And when they first meet in this infiltration, he’s like, I wish you had used that power. I wish you had moved past the pain and you’d have been able to use that power for the good of all mankind. And that’s when Pain’s like “I’ve moved beyond that, I’ve moved beyond being a human.” And then this is his moment with Naruto where he realizes, “Oh, this is what Jiraiya wanted for me.” And look at this kid who’s loved by everyone and he’s living his best life for want of a better phrase.


Yeah, it has hints of a power-hungry child. You know when you reach a certain stage where if your parent tells you you’re doing the wrong thing, you’d be like, “Well, you don’t know anything. You’re old. I’ve surpassed you.” But if your friend tells you basically the same thing you’re like, “Well, I know you. I see what you’re doing. Yeah, I agree with you”




Favorite character?


Hussain: Rock Lee.


Favorite Villain?


Hussain: Orochimaru.


If you could live in any village, which would it be?


Hussain: Konoha.

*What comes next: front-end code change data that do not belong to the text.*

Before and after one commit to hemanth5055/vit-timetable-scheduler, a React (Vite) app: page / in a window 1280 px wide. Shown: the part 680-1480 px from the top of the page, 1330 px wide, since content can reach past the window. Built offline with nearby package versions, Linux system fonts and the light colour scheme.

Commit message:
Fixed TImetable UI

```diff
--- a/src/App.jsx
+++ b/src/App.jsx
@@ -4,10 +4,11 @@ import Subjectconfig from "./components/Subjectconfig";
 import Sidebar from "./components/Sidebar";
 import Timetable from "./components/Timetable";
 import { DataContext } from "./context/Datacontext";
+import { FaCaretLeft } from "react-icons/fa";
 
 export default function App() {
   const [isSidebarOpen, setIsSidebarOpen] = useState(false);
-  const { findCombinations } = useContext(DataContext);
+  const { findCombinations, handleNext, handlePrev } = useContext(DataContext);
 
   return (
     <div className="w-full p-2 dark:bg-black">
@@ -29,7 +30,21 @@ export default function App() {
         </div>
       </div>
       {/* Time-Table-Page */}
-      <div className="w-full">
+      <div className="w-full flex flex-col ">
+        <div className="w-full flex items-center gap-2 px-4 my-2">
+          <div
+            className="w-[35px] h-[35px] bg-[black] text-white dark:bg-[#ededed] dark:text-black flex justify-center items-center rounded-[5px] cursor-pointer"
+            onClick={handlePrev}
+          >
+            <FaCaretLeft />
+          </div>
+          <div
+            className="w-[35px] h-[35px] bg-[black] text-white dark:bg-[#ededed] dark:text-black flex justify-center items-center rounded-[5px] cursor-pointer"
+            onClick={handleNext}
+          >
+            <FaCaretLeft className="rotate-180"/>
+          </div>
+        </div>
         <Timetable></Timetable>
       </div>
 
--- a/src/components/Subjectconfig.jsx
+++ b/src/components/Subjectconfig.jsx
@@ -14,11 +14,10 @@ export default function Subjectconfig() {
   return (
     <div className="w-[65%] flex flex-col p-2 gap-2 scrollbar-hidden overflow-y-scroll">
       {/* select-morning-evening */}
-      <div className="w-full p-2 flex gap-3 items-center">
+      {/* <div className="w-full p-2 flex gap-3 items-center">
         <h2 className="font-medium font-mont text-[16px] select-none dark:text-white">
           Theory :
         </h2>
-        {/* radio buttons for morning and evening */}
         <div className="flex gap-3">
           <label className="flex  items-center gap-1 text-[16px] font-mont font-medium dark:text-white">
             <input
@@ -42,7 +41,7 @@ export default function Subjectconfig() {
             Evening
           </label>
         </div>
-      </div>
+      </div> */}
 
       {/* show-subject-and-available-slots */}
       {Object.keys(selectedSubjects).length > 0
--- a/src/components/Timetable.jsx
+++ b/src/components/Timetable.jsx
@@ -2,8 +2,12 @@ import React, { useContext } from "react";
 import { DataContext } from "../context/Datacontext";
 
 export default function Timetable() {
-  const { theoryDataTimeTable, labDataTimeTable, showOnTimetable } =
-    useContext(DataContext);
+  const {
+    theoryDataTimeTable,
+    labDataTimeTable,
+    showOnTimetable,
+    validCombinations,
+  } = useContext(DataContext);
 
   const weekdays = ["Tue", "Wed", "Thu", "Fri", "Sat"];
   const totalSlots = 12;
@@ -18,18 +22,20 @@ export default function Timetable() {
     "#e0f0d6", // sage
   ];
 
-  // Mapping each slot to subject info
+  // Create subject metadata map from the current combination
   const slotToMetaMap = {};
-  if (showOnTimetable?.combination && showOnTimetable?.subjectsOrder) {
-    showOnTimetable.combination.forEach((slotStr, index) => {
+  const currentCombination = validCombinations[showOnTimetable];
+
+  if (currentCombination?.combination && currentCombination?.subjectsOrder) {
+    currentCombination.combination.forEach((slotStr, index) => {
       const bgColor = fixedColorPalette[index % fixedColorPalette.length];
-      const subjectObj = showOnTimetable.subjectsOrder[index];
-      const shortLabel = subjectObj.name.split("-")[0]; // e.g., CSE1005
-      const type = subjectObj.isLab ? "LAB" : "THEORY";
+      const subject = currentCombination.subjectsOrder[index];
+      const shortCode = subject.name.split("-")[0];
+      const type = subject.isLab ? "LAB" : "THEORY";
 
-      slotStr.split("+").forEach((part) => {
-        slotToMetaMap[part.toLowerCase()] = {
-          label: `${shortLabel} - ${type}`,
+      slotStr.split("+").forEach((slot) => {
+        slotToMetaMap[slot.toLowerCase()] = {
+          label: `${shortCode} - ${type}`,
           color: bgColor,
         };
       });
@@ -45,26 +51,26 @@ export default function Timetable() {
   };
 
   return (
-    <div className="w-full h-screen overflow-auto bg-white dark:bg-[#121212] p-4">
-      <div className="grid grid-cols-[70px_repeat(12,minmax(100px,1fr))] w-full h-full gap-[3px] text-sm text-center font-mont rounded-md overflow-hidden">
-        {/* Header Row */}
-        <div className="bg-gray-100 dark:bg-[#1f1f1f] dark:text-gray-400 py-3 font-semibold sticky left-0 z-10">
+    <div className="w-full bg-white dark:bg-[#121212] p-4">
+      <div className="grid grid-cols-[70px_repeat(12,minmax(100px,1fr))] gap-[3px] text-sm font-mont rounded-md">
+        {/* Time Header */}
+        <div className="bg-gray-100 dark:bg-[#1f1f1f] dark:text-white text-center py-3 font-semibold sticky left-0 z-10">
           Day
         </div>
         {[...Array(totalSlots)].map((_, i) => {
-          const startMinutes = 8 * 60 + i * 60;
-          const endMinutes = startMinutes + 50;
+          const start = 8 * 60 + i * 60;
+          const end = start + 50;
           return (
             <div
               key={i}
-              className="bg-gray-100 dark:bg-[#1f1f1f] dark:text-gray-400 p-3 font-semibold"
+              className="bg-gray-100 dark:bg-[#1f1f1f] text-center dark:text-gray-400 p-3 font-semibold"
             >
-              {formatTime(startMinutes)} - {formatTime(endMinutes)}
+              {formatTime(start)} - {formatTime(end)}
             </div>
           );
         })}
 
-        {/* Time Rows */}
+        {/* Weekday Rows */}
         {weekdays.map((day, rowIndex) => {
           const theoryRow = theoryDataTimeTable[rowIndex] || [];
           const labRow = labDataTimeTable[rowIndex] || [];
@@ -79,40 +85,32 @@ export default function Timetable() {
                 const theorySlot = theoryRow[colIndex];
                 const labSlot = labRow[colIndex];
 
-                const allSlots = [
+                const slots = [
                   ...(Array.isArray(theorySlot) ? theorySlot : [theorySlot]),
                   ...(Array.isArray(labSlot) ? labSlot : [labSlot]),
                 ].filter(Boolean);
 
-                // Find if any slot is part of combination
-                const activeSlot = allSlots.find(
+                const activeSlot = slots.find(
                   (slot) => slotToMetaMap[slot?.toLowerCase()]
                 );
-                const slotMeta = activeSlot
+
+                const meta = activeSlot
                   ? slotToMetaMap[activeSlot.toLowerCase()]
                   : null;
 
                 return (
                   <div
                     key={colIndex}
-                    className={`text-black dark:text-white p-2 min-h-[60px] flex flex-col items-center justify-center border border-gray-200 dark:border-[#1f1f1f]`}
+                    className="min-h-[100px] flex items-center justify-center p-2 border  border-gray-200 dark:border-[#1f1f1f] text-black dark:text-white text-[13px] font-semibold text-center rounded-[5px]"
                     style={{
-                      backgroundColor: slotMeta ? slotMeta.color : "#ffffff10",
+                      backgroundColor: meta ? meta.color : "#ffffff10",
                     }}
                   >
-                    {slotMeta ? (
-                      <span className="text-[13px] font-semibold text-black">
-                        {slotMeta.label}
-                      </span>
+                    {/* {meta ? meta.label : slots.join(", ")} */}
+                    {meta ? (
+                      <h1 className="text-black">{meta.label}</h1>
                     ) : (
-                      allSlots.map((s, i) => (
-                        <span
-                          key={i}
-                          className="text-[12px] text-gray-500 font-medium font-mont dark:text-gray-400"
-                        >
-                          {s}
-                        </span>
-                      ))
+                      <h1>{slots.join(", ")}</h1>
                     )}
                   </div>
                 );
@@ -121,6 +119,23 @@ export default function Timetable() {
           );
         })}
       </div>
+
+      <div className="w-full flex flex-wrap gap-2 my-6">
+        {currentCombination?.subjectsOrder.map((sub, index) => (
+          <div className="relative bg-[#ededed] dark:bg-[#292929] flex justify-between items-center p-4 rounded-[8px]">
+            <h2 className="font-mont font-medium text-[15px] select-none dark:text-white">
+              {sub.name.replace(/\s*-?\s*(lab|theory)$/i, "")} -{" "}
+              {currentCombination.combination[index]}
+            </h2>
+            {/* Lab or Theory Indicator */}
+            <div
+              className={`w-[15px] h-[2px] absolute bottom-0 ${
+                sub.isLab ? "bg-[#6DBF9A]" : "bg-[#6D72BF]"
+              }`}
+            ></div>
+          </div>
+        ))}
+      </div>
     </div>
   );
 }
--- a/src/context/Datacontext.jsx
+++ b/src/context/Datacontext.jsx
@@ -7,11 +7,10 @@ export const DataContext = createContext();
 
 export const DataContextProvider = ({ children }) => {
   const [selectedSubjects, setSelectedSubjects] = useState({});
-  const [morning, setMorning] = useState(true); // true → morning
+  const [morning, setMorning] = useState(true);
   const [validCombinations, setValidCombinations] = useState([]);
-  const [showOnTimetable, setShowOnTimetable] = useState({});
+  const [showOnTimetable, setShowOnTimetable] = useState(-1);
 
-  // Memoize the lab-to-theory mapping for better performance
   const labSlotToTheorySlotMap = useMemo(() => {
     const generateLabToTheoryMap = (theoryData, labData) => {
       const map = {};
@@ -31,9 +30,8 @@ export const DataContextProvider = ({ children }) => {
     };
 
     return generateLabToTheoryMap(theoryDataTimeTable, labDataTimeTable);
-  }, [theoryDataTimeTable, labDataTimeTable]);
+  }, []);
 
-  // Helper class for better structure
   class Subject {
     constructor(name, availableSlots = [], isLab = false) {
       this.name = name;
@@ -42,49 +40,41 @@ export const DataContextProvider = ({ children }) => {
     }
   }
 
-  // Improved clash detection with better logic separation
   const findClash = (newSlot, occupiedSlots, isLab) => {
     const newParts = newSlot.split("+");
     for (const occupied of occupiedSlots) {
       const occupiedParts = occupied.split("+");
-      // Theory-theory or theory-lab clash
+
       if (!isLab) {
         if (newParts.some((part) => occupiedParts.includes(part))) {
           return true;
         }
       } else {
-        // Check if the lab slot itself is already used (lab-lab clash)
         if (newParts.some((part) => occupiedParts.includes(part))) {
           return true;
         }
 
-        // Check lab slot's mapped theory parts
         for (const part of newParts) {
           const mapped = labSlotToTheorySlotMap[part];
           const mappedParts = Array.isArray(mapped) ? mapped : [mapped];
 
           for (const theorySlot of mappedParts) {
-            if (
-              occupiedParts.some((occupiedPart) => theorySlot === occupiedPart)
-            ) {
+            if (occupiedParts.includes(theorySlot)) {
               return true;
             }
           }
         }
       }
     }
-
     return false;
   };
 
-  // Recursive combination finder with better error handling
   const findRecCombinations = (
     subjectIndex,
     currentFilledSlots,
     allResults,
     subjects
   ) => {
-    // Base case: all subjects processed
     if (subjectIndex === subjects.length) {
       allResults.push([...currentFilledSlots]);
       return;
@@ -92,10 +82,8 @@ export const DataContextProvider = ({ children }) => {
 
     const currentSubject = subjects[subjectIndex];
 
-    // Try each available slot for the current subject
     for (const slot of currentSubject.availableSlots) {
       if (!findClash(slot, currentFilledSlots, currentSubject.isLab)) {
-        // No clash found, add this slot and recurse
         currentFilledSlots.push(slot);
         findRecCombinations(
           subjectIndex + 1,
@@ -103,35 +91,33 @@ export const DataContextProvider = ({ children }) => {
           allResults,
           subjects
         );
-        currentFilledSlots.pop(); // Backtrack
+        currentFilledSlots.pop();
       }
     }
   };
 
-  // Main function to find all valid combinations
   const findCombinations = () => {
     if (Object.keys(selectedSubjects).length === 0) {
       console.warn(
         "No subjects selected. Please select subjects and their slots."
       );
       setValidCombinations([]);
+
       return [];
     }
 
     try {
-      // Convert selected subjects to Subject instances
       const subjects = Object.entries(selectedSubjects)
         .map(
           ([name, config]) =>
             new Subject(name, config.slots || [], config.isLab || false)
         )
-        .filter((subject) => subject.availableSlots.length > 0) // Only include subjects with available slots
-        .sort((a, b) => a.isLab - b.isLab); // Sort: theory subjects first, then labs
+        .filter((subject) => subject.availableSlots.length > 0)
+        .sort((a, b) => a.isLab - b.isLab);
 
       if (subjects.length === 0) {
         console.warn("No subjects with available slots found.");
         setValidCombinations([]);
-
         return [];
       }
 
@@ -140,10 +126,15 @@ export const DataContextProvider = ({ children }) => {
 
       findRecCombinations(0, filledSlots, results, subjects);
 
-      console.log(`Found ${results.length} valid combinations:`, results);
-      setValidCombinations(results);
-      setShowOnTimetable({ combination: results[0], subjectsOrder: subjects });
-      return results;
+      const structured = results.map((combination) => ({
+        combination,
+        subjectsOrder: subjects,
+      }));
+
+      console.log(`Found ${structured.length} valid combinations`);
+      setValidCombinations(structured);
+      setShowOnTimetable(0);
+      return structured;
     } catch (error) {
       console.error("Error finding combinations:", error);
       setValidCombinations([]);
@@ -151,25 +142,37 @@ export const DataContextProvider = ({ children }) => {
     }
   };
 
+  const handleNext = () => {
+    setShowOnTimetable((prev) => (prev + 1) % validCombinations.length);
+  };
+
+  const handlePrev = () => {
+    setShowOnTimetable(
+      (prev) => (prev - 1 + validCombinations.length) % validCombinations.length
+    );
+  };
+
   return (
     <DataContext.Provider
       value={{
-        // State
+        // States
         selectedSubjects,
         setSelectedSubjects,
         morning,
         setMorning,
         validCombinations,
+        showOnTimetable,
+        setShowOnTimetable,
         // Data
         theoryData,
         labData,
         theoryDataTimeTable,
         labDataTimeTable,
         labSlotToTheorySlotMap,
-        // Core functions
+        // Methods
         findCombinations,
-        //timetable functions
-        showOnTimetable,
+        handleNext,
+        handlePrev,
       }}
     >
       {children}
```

I feel like Konoha has got a good vibe.


If you could specialize in one Jutsu, what would it be?


Hussain: Ah, man, what is my favorite jutsu? I would love to open the Gates and get like any of the Lotus. I’ll take any of the Lotus. Yeah, that would be pretty cool. But if I could have one basic jutsu, I think the Kage Bushin no Jutsu would be pretty useful on a daily basis.


Which Naruto moment have you cried the most about? 


Hussain: Oh this is a tricky one. I think tears of joy I will count as crying. Might Guy vs Madara right at the end. When Guy comes out, there’s something about it that just makes me well up. 


And finally, which Naruto moment made you cheer the most? 


Hussain: If I had to force myself to pick a moment that wasn’t Lee versus Gaara when he opens the Gates and starts warping, I think that when Naruto uppercuts Neji is pretty cool. And when he digs through the ground during the exam and comes out from underneath and does it, that was pretty cool. But also his first summoning when he summons Gamabunta for the first time. And then goes on to have that moment where Bunta is like, we need something with claws. And he’s like claws, claws, fangs, claws, fangs, claws, things, and then out of the smoke comes out the Nine Tails. I remember just being like, oh my god, I like cheering.



Stay tuned for the next installment of “My Favorite Naruto Arc” as we speak with the Naruto manga’s English translator Mari Morimoto about her favorite Naruto arc: the Fourth Great Ninja War!!


Mari Morimoto

Yuri Lowenthal

Maile Flanagan




Daniel Dockery is a Senior Staff Writer for Crunchyroll. Follow him on Twitter! His book, Monster Kids: How Pokemon Taught A Generation To Catch Them All, is available wherever books are sold on October 4.